══ Dataset excerpts ══

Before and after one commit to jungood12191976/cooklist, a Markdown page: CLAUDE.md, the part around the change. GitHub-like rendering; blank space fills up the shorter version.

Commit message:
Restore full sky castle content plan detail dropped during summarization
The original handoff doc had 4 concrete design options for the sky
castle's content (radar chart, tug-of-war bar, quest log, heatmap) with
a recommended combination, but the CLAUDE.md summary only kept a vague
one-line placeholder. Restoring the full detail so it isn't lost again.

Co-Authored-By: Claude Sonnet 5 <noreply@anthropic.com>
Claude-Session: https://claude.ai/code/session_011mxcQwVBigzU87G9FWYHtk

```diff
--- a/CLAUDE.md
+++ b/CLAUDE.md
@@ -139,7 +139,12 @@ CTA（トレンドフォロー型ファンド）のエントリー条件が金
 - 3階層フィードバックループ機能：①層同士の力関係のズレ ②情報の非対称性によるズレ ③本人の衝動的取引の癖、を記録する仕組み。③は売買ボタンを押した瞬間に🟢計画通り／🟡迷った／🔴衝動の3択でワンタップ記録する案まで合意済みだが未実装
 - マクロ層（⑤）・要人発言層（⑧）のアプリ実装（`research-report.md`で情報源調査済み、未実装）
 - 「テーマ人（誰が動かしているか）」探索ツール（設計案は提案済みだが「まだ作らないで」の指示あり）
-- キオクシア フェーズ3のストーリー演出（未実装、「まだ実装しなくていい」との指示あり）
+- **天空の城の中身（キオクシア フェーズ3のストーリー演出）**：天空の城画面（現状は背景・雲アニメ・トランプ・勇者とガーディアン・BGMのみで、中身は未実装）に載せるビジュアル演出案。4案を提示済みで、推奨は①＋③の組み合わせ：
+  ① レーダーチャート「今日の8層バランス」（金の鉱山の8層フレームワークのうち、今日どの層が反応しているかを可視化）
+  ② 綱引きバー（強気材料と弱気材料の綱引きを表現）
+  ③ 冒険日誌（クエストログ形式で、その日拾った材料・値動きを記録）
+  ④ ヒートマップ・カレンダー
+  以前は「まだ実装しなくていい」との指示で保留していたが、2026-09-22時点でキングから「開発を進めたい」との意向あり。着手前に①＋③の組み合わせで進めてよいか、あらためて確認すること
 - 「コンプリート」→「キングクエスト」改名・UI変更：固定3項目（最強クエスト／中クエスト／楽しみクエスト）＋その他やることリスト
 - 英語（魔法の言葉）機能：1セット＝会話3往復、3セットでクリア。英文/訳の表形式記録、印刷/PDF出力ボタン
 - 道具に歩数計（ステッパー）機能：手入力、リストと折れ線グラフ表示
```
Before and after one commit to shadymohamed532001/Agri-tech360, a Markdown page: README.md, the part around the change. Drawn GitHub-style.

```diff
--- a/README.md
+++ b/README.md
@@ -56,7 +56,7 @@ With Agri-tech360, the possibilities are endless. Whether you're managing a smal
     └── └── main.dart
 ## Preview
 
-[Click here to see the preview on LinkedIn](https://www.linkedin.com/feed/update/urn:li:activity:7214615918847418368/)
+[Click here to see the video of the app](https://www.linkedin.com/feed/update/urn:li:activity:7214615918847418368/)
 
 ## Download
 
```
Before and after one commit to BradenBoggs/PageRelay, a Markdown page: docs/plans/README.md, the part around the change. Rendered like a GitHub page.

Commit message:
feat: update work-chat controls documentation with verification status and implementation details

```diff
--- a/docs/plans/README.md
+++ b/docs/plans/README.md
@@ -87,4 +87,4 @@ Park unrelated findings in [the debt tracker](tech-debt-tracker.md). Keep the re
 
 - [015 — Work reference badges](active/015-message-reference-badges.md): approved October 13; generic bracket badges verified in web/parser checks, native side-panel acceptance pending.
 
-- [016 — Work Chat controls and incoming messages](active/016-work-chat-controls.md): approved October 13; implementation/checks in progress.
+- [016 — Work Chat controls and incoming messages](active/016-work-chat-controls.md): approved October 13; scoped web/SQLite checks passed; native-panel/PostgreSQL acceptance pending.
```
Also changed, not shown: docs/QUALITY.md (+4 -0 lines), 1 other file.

═══

The required output is a copy of each line in the records where the string "chat" occurs.

- Reply:
feat: update work-chat controls documentation with verification status and implementation details
-- [016 — Work Chat controls and incoming messages](active/016-work-chat-controls.md): approved October 13; implementation/checks in progress.
+- [016 — Work Chat controls and incoming messages](active/016-work-chat-controls.md): approved October 13; scoped web/SQLite checks passed; native-panel/PostgreSQL acceptance pending.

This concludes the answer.